Each line holding the word "your" must appear in the answer, copied from the entries.

Extracted data entries:
=== Begin Enclosure ===

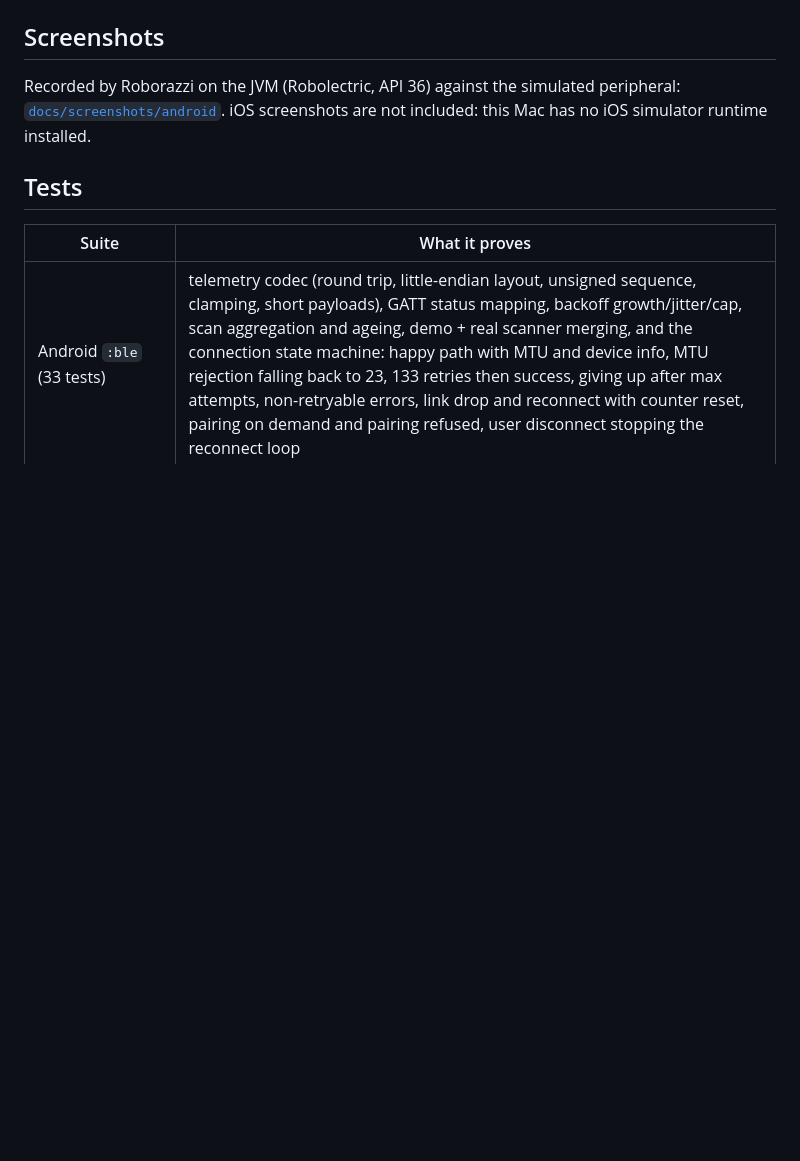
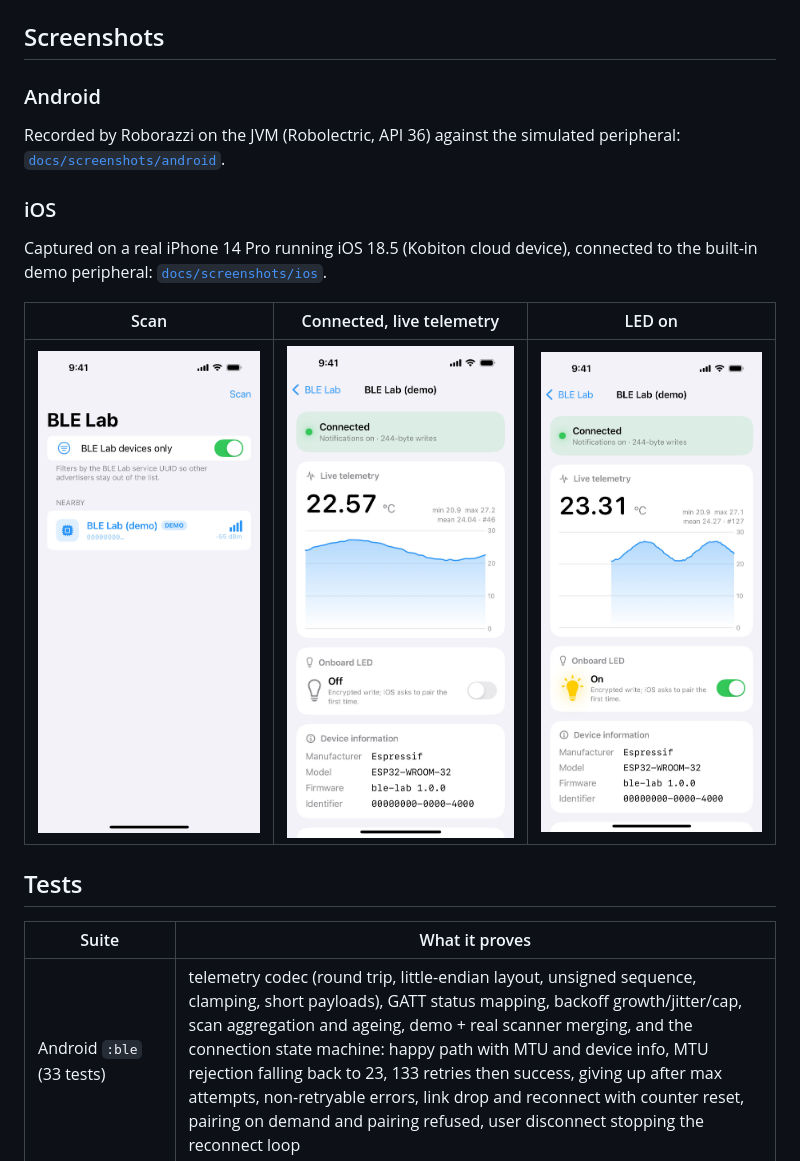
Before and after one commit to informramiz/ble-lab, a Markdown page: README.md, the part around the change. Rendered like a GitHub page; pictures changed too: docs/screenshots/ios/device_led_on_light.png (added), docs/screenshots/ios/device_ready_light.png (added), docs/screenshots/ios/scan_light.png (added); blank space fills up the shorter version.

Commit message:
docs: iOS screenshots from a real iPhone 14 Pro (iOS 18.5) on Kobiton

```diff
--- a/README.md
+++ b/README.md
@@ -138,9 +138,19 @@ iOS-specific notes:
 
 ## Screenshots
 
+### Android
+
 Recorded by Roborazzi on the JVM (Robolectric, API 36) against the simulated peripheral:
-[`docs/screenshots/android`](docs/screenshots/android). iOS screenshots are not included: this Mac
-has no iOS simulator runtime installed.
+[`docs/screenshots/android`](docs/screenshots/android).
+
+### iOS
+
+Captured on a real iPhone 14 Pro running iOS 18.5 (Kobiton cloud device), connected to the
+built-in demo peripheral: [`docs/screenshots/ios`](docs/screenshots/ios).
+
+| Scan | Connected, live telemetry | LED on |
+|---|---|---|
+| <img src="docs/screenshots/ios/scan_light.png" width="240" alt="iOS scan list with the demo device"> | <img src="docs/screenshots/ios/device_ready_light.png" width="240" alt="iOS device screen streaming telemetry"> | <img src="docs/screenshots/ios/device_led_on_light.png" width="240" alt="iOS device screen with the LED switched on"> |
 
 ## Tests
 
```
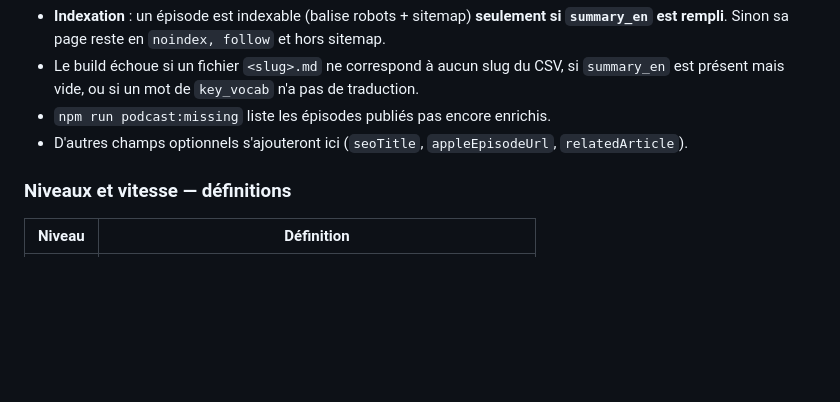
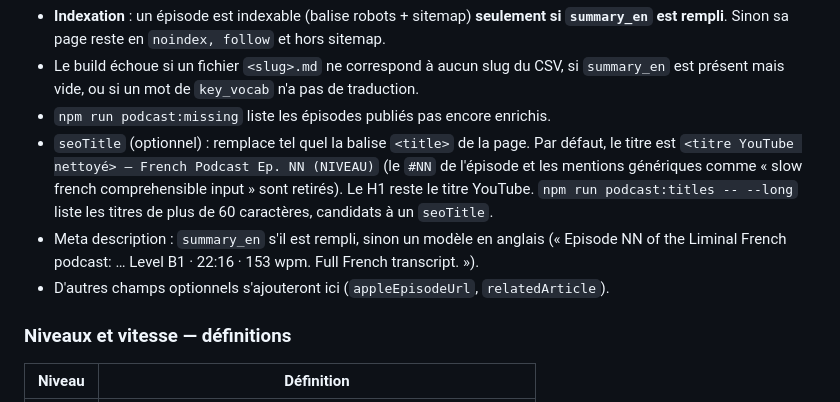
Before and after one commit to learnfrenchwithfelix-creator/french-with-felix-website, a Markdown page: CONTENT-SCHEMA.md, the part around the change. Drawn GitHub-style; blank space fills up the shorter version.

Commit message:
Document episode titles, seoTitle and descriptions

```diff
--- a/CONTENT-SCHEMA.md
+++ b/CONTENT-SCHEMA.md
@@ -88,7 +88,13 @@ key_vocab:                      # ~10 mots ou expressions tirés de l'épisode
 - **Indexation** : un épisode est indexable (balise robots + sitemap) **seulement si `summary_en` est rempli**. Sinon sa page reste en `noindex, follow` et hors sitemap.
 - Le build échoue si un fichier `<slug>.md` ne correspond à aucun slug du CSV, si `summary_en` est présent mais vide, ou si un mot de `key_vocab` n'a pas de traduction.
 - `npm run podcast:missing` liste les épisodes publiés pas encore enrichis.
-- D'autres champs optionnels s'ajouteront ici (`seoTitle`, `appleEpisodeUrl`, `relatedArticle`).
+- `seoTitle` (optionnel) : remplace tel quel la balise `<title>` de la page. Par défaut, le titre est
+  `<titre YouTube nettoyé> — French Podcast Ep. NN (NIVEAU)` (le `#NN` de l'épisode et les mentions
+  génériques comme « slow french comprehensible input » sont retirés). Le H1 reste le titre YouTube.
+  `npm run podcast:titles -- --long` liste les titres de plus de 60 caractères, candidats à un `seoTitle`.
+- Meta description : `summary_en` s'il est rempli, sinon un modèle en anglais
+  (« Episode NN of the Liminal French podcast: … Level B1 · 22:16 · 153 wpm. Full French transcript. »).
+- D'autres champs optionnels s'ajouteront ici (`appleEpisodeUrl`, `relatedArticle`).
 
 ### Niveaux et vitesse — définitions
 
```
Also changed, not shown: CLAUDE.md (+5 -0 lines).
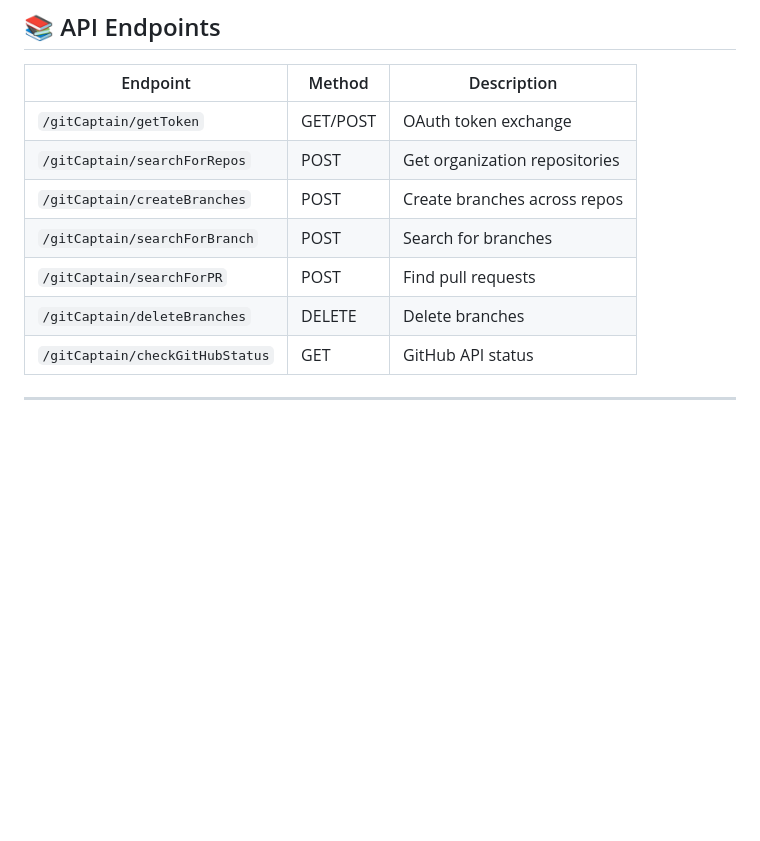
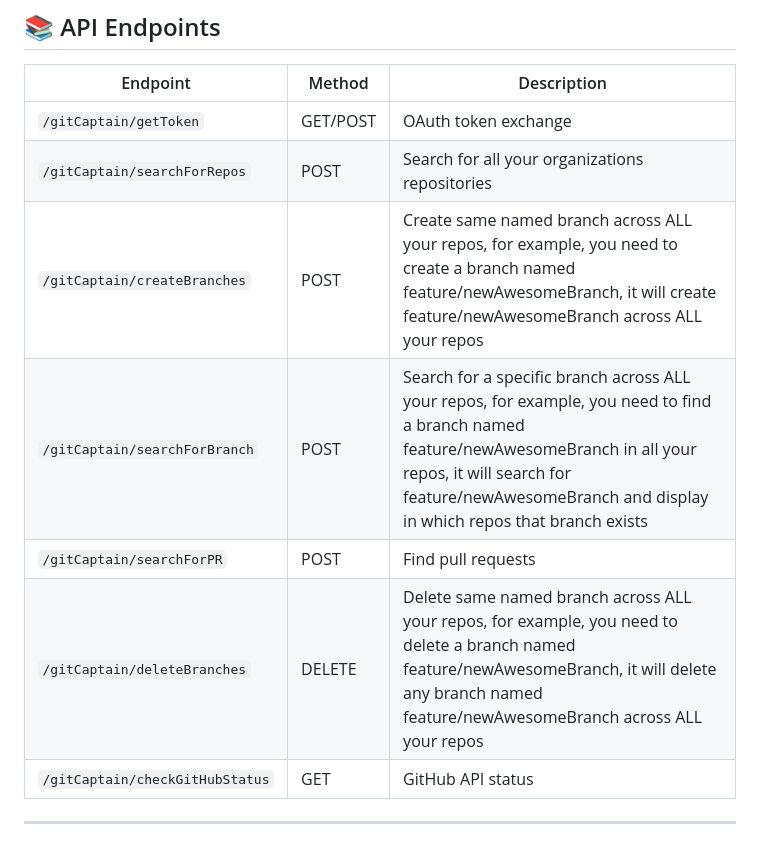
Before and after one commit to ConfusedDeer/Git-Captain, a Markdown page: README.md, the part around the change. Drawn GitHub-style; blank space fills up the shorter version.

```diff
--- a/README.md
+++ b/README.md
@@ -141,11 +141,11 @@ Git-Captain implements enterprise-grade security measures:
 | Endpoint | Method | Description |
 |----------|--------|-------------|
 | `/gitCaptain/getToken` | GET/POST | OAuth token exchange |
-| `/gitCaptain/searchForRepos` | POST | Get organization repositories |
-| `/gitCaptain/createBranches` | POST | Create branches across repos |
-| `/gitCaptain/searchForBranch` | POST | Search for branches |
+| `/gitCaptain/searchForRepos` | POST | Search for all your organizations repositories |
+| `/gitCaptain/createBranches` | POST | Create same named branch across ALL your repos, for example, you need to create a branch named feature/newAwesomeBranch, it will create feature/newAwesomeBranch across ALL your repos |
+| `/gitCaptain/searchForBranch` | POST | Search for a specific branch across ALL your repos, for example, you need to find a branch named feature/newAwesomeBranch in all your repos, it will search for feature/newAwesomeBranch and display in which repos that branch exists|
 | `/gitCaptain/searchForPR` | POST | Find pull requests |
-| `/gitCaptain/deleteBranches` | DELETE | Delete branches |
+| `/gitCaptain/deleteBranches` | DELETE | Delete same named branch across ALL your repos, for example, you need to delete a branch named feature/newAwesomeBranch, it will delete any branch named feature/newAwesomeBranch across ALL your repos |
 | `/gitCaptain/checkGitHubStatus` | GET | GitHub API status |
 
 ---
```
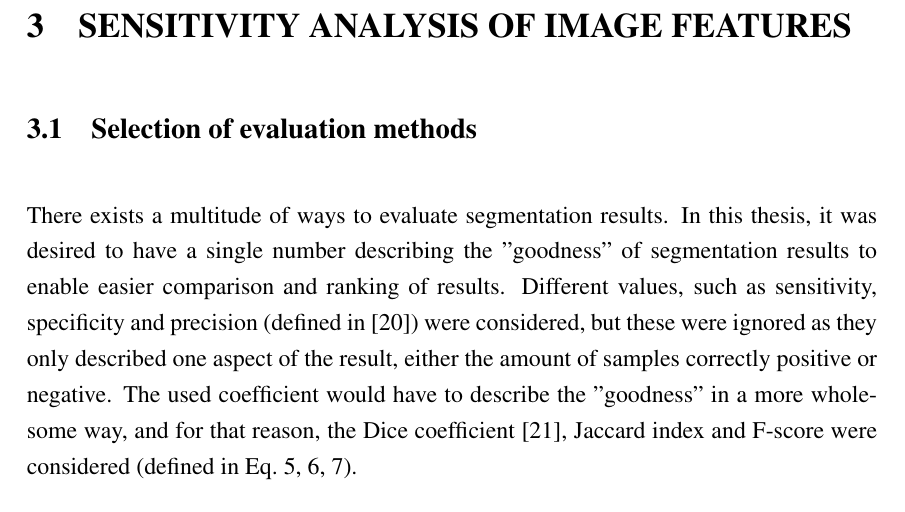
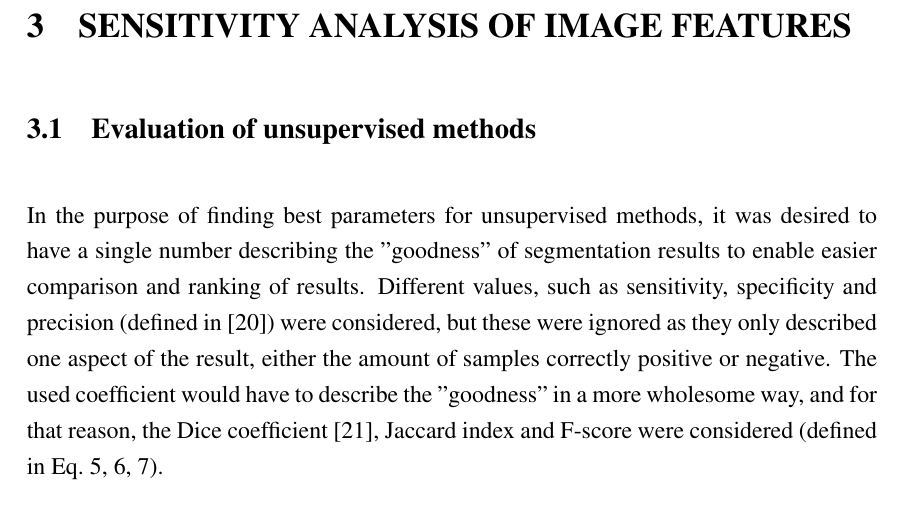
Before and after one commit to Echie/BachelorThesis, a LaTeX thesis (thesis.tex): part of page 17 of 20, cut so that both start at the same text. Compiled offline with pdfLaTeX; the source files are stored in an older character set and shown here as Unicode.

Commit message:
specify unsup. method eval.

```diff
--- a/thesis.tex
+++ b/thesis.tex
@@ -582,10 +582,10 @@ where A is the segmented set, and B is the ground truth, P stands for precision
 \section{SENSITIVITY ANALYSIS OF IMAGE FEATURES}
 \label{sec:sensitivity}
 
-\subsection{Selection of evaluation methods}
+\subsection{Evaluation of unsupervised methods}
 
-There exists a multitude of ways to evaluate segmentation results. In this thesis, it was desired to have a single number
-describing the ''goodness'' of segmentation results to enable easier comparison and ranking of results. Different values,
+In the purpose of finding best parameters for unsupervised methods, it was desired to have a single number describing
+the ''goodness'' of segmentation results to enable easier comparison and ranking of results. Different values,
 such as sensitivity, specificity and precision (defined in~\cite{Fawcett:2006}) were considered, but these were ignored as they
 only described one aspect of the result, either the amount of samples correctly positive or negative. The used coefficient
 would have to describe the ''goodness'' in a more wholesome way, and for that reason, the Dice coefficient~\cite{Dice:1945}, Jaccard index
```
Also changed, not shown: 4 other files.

=== End Enclosure ===

**Solution to this exercise**
+| `/gitCaptain/searchForRepos` | POST | Search for all your organizations repositories |
+| `/gitCaptain/createBranches` | POST | Create same named branch across ALL your repos, for example, you need to create a branch named feature/newAwesomeBranch, it will create feature/newAwesomeBranch across ALL your repos |
+| `/gitCaptain/searchForBranch` | POST | Search for a specific branch across ALL your repos, for example, you need to find a branch named feature/newAwesomeBranch in all your repos, it will search for feature/newAwesomeBranch and display in which repos that branch exists|
+| `/gitCaptain/deleteBranches` | DELETE | Delete same named branch across ALL your repos, for example, you need to delete a branch named feature/newAwesomeBranch, it will delete any branch named feature/newAwesomeBranch across ALL your repos |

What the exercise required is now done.